The signature feature of Trajectoire is a rocking stage, fashioned by local artist Daniel Wheeler, that comes to life as a lively element of the dance itself, a type of boat that the dancers mount and rock by dashing back and forth on the upper surface. They also slip off through side openings like water from a plate, or dangle from a side rail like a child on the monkey bars. When they occasionally throw themselves off the rocking stage, leaping like circus performers into the arms of their colleagues, the audience lets out a surprised breath but collapsed back to sighs of enjoyment as the dancer plopped to the ground, only to haul herself back onto the rocking boat once more.

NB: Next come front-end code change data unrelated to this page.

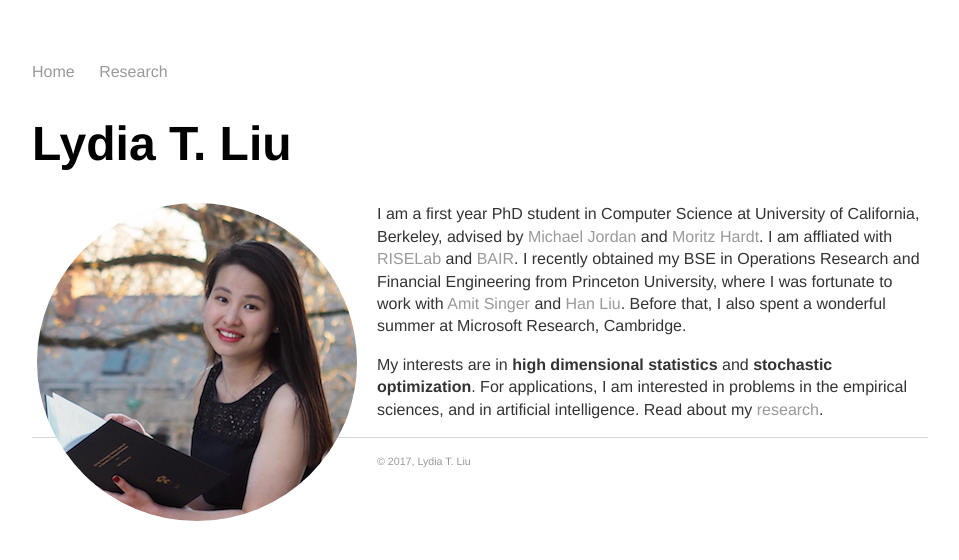
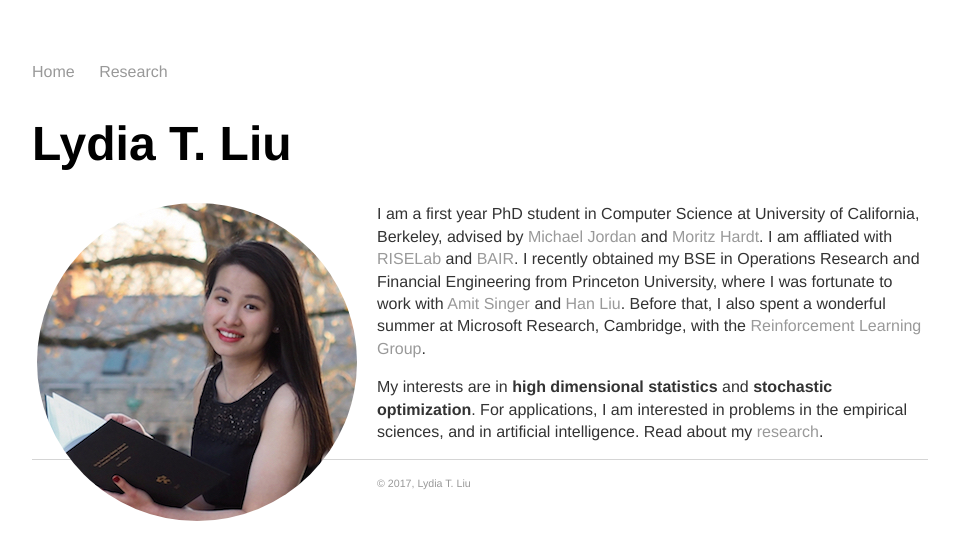
Before and after one commit to serenalwang/serenalwang.github.io, a Jekyll site: the page built from index.md, in a window 1280 px wide. Shown: the top 560 px of the page, without its empty margins (160-1119 px from the left). Built offline with Jekyll 4.4.1, drawn with Linux system fonts in a browser that asks for light colours.

Commit message:
Update index.md

```diff
--- a/index.md
+++ b/index.md
@@ -9,7 +9,7 @@
 <img src="img/web_prof.jpg" alt="Photo" class="leftside_image">
 
 I am a first year PhD student in Computer Science at University of California, Berkeley, advised by [Michael Jordan](https://people.eecs.berkeley.edu/~jordan/) and [Moritz Hardt](http://www.moritzhardt.com/). I am affliated with [RISELab](http://rise.cs.berkeley.edu/) and [BAIR](http://bair.berkeley.edu/).
-I recently obtained my BSE in Operations Research and Financial Engineering from Princeton University, where I was fortunate to work with [Amit Singer](https://web.math.princeton.edu/~amits/) and [Han Liu](https://www.princeton.edu/~hanliu/). Before that, I also spent a wonderful summer at Microsoft Research, Cambridge.
+I recently obtained my BSE in Operations Research and Financial Engineering from Princeton University, where I was fortunate to work with [Amit Singer](https://web.math.princeton.edu/~amits/) and [Han Liu](https://www.princeton.edu/~hanliu/). Before that, I also spent a wonderful summer at Microsoft Research, Cambridge, with the [Reinforcement Learning Group](https://www.microsoft.com/en-us/research/group/reinforcement-learning-group/).
 
 
 My interests are in __high dimensional statistics__ and __stochastic optimization__. For applications,
```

The performers must dance on a constantly moving stage, balancing like sailors on the seas, while going about their finely-tuned motions. (In fact, we were told that the dancers often threw up during early rehearsals of this piece). Watching them roll and pivot about the stage, I realized they must have special velcro-like shoes on, to keep from sliding down the polished wood. The joyful movement of bodies atop the stage was often contrasted with potentially dangerous poses of other dancers who were lying on stage near the rocking contraption. Like a finely calibrated watch, the motion of the boat and the bodies was a lesson in precision and beauty.
Both Trajectoire and Passengers employ similar unique elements, characteristics that distinguish Diavolo from other dance companies. First, Diavolo defines itself as “Architecture in Motion” which effectively means that the sets stage itself is part of the story: most dances feature moveable architectural structures that sit on the traditional theatrical stage. In the two shows we saw, the element was manipulated by the dancers into an ever-changing and new shapes upon which the dance was performed. More than just a back drop for a story told through motion, the stage is the centerpiece, a changeable object element in the dance. Secondly, the sculptural stage element provided stunning visual elements that, paired with the dancers in motion themselves, make for a completely immersive experience. Company director Jacques Heim provides an original, indelible tale of the body in space.
The signature architectural element of Passengers is a train-like contraption that begins looking like the doors of a factory, with dancers pouring out from work, then converts to a noisy high-school bleachers set, which dancers race up and down, sitting in each others laps and play-acting adolescent dramas, dressed in colorful play-clothes. Next, the bleachers turn into an airport baggage carousel, with suitcases and bodies tumbling repeatedly down the front. And finally, as the wings of the bleachers are pressed back together, the whole set becomes a train, with windows and doors. The dancers, now clad in all grey jumpsuits, throw themselves around the stage, joyful and imperiled at once, landing finally with a darker mood that speaks to work in this post- industrial age.
The company itself must be remarkably fit to perform with the rigor required to move and perform with the stage elements. Mesmerizing sequences contain both parallel movement and opposing actions, so the eye is never lulled into complacency. Part hip-hop, part modern dance, there is no single-descriptor that defines the style of dance other than purely athletic. Some dancers came from collegiate sports, others from traditional dance companies, but the diversity of movement means that the company hails from non-traditional backgrounds and likely adds to the excitement of the performance.
Diabolo Dance Company – Click here for more information
The Broad Stage // 1310 11th Street, Santa Monica CA 90401 — wonderful FAMILY WORKSHOPS all fall, and excellent programming for families, including National Geographic programming through out the year.